WORK TO BE COMPLETED |
The answer is one number. Say how many lines in the entries below include the word "RACC".

━━━━━━━━━━━━━━━━━━━━━━━━━━━━━━

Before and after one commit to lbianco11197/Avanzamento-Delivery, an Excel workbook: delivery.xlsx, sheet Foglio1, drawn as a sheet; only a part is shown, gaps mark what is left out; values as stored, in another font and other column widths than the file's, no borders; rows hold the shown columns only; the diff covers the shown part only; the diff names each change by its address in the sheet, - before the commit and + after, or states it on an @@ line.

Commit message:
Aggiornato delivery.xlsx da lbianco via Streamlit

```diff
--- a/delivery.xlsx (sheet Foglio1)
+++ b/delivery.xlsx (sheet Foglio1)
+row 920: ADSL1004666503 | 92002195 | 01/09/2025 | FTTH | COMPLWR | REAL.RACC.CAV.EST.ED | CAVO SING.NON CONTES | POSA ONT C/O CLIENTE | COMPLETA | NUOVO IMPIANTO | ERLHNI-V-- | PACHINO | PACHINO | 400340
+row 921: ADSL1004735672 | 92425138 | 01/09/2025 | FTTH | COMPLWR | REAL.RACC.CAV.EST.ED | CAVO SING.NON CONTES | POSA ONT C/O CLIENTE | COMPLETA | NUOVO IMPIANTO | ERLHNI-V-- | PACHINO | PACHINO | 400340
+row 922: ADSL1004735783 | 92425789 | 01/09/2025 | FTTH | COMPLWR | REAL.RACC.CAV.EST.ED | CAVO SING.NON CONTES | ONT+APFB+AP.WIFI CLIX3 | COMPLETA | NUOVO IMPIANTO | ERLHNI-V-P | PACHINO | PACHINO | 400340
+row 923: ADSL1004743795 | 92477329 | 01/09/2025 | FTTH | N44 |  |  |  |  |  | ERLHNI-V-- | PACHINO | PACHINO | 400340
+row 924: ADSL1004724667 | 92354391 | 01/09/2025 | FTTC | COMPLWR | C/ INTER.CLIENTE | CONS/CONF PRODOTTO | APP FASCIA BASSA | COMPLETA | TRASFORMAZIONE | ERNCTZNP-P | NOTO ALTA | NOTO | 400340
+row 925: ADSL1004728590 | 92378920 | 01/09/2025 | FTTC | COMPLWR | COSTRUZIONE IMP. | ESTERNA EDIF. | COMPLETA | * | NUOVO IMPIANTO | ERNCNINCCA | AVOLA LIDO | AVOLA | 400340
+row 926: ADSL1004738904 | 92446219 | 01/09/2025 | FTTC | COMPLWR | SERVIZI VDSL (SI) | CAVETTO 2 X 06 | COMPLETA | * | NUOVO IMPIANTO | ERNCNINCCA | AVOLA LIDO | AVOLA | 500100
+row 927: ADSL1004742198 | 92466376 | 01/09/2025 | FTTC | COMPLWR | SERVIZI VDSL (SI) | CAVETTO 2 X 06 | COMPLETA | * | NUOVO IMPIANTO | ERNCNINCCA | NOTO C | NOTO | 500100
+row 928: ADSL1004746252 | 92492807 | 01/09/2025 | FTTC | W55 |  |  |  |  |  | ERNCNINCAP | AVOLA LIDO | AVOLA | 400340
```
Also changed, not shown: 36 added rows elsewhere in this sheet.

━━━━━━━━━━━━━━━━━━━━━━━━━━━━━━

EXERCISE RESPONSE |
3